**TASK DESCRIPTION**
Please reproduce the entries below exactly, leaving the pictures out.

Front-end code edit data
= Beginning of Section =

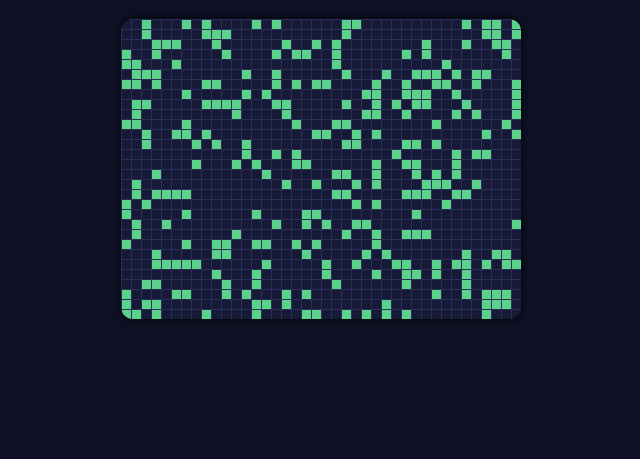
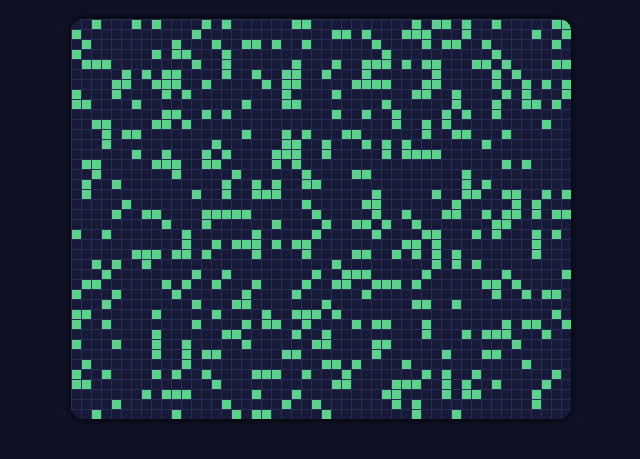
Before and after one commit to MiloRia/Conway-s_Game_of_Life, a plain HTML site: page index.html in a window 1280 px wide. Shown: the part 99-558 px from the top of the page, without its empty margins (319-959 px from the left). Drawn offline with Linux system fonts and the light colour scheme.

Commit message:
mod: resize the canvas

```diff
--- a/index.html
+++ b/index.html
@@ -8,7 +8,7 @@
     </head>
     <body>
         <h1>Conway's Game of Life</h1>
-        <canvas id="board" width="400" height="300"></canvas>
+        <canvas id="board" width="500" height="400"></canvas>
         <script src="script.js"></script>
     </body>
 </html>
```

= End of Section =

**FINAL ANSWER**
Before and after one commit to MiloRia/Conway-s_Game_of_Life, a plain HTML site: page index.html in a window 1280 px wide. Shown: the part 99-558 px from the top of the page, without its empty margins (319-959 px from the left). Drawn offline with Linux system fonts and the light colour scheme.

Commit message:
mod: resize the canvas

```diff
--- a/index.html
+++ b/index.html
@@ -8,7 +8,7 @@
     </head>
     <body>
         <h1>Conway's Game of Life</h1>
-        <canvas id="board" width="400" height="300"></canvas>
+        <canvas id="board" width="500" height="400"></canvas>
         <script src="script.js"></script>
     </body>
 </html>
```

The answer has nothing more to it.